Saturday, February 12, 2011

Trinidadian public market

The best way to get to know a country is to visit its public food markets. This is where you see people up close and personal - what they wear, what they look like, how they speak, how they interact with each other and with you, and, of course, what they eat. It's where you figure out where the food you eat comes from and where you can get tried and true local recipes. 
My favorite fish vendor
What's left
The pristine super markets of today have distanced us from what food really looks like. Watermelon isn't actually diced cubes of fuchsia fruity flesh - it is actually a large, hard, green oval-shaped thing that you have to chop up in order to get to the fruity flesh - and remember seeds? In most countries they are still not a thing of the past. Chicken is actually not the perfectly clean piece of pink meat that we know as chicken breast - it is actually full of veins and bones, feathers, and feet that you have to clean and cut. How long has it been since you saw a chicken? I'm talking about the whole shebang - the complete chicken that you are about to eat? A while, I'm sure.
pig snout
My point is that public food markets remind us of what food really looks like. I enjoy taking my son there because I want him to know what real ingredients smell, feel, and taste like. Of course we also buy things from a box and inevitably eat processed foods, but I believe it's important to always return to the real stuff. The original food that we, as humans are meant to eat. I often wonder if cancer rates are going up because we're eating so many processed foods. I'm no expert, but I feel better eating the real stuff. Bones, veins, and all.
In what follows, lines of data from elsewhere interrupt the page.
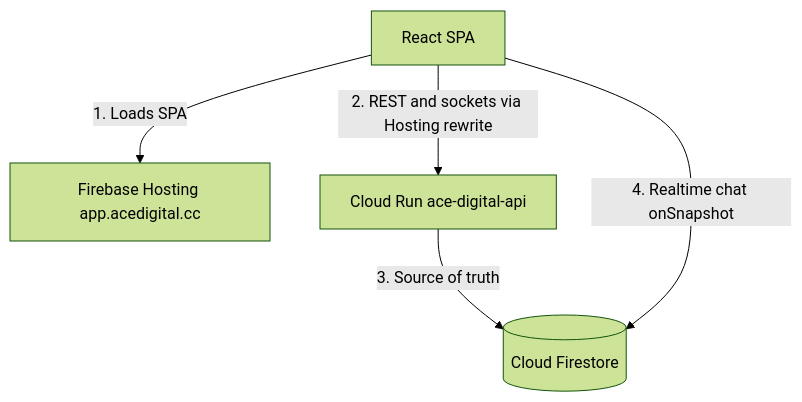
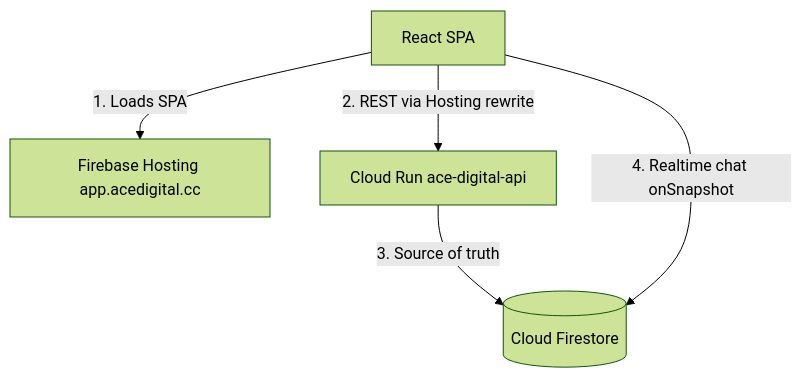
The second of 2 diagrams in README.md (Ace-Groups/Ace-Digital), drawn with Mermaid (forest theme) before and after one commit. The commit also changed other lines of this file and 57 other files, not shown here.

````diff
--- a/README.md
+++ b/README.md
@@ -23,12 +23,12 @@
 ```mermaid
 flowchart TD
   Browser[React SPA]
   Hosting[Firebase Hosting app.acedigital.cc]
   API[Cloud Run ace-digital-api]
   Firestore[(Cloud Firestore)]
 
   Browser -->|1. Loads SPA| Hosting
-  Browser -->|2. REST and sockets via Hosting rewrite| API
+  Browser -->|2. REST via Hosting rewrite| API
   API -->|3. Source of truth| Firestore
   Browser -->|4. Realtime chat onSnapshot| Firestore
 ```
````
hot sauce and chutneys
So, this morning, armed with my Mexican market bag, we headed to the public market in downtown Port of Spain. Here, vendors set up tables and sell everything from pig feet, salt fish, cow liver, tongue, and intestines to plantains, okra, hot pepper, red snapper, shark, bread fruit, and lions, and tigers, and bears, oh my!
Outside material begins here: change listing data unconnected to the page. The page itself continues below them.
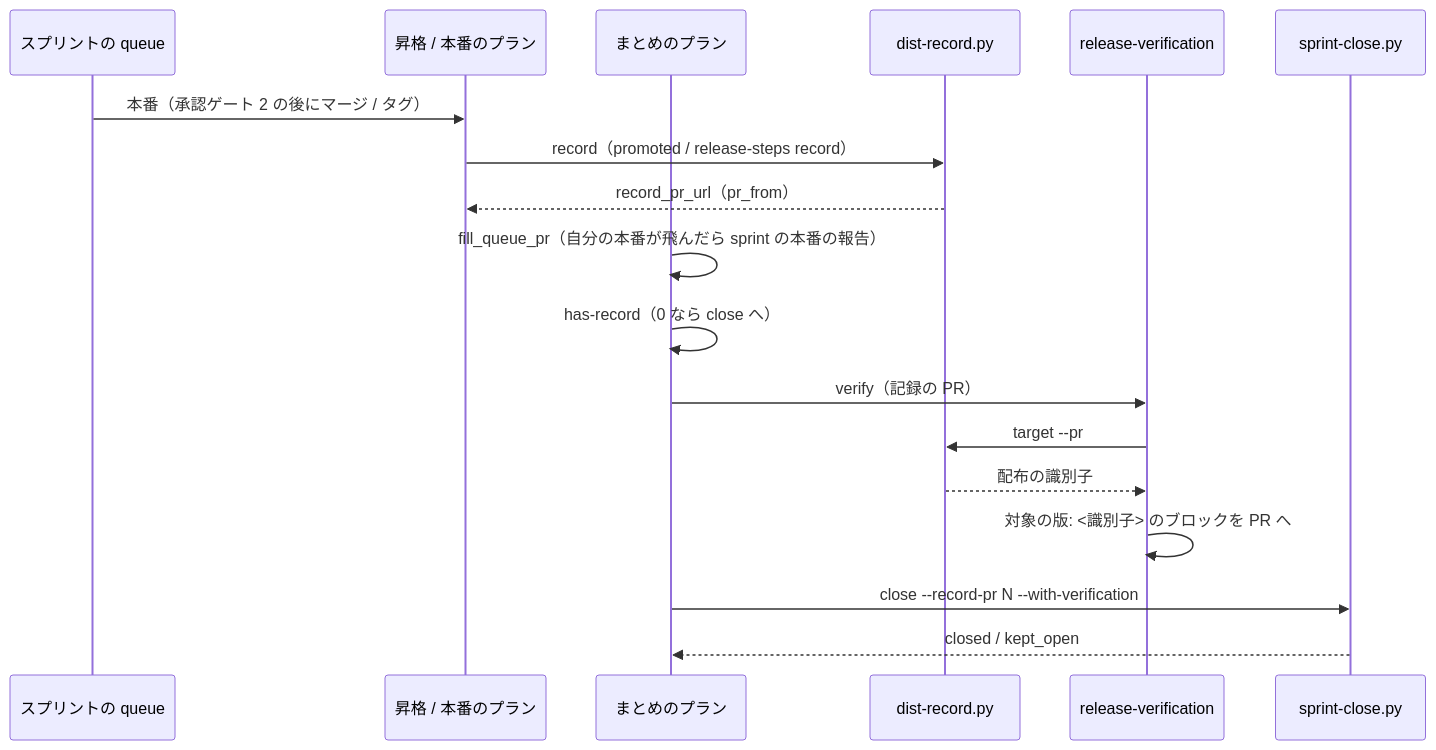
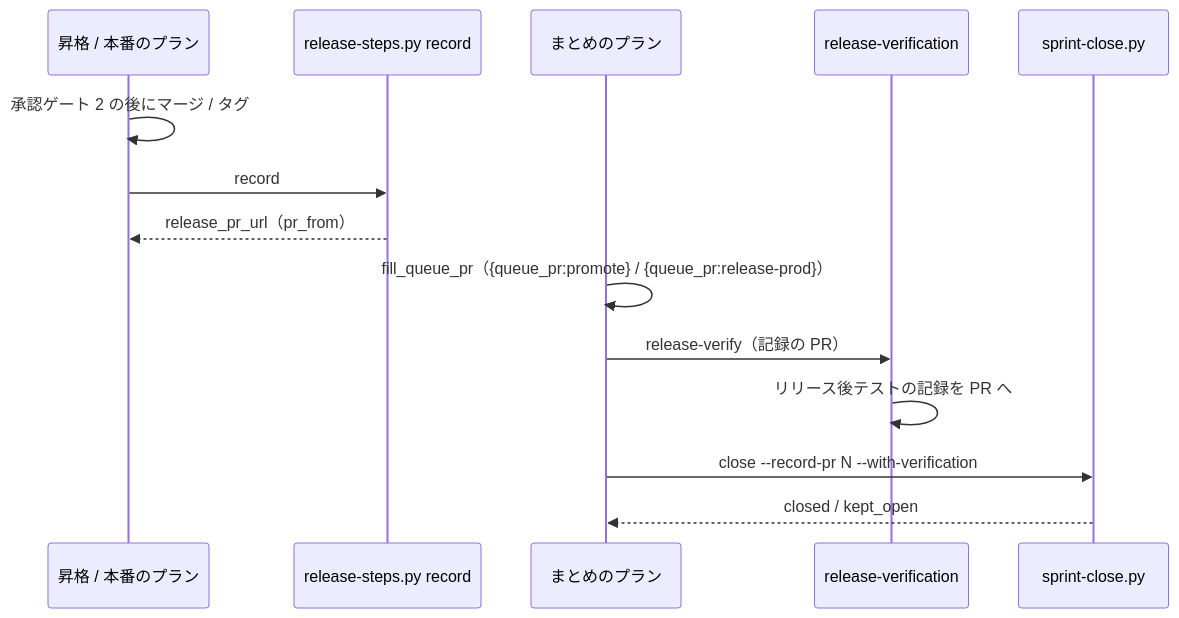
One commit to devbasex/ai-plugins changed the second of 2 diagrams in issues/issue-1870-design.md. Above: the diagram before and after it, drawn with Mermaid. The commit also changed other lines of this file and 3 other files, not shown here.

````diff
--- a/issues/issue-1870-design.md
+++ b/issues/issue-1870-design.md
@@ -233,20 +163,16 @@
 ```mermaid
 sequenceDiagram
-  participant S as スプリントの queue
   participant P as 昇格 / 本番のプラン
+  participant R as release-steps.py record
   participant C as まとめのプラン
-  participant D as dist-record.py
   participant V as release-verification
   participant X as sprint-close.py
-  S->>P: 本番（承認ゲート 2 の後にマージ / タグ）
-  P->>D: record（promoted / release-steps record）
-  D-->>P: record_pr_url（pr_from）
-  C->>C: fill_queue_pr（自分の本番が飛んだら sprint の本番の報告）
-  C->>C: has-record（0 なら close へ）
-  C->>V: verify（記録の PR）
-  V->>D: target --pr
-  D-->>V: 配布の識別子
-  V->>V: 対象の版: <識別子> のブロックを PR へ
+  P->>P: 承認ゲート 2 の後にマージ / タグ
+  P->>R: record
+  R-->>P: release_pr_url（pr_from）
+  C->>C: fill_queue_pr（{queue_pr:promote} / {queue_pr:release-prod}）
+  C->>V: release-verify（記録の PR）
+  V->>V: リリース後テストの記録を PR へ
   C->>X: close --record-pr N --with-verification
   X-->>C: closed / kept_open
 ```
````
I love this place. People are always eager to tell you about their produce, especially when they proudly explain that they grew it themselves. Many others import produce since Trinidad imports most of the goods consumed in the country. 
Locally grown okra
My market bag full of goodies, we headed to my friend's house to cook the things we bought. Tomorrow's blog = Trinidadian home cooking.

1 comment:

  1. Omg! I love this! I hate going to the market I just buy all my stuff at the grocery near campus :P But my grammy goes to the market and buys stuff. She walks around all day looking for a bargain!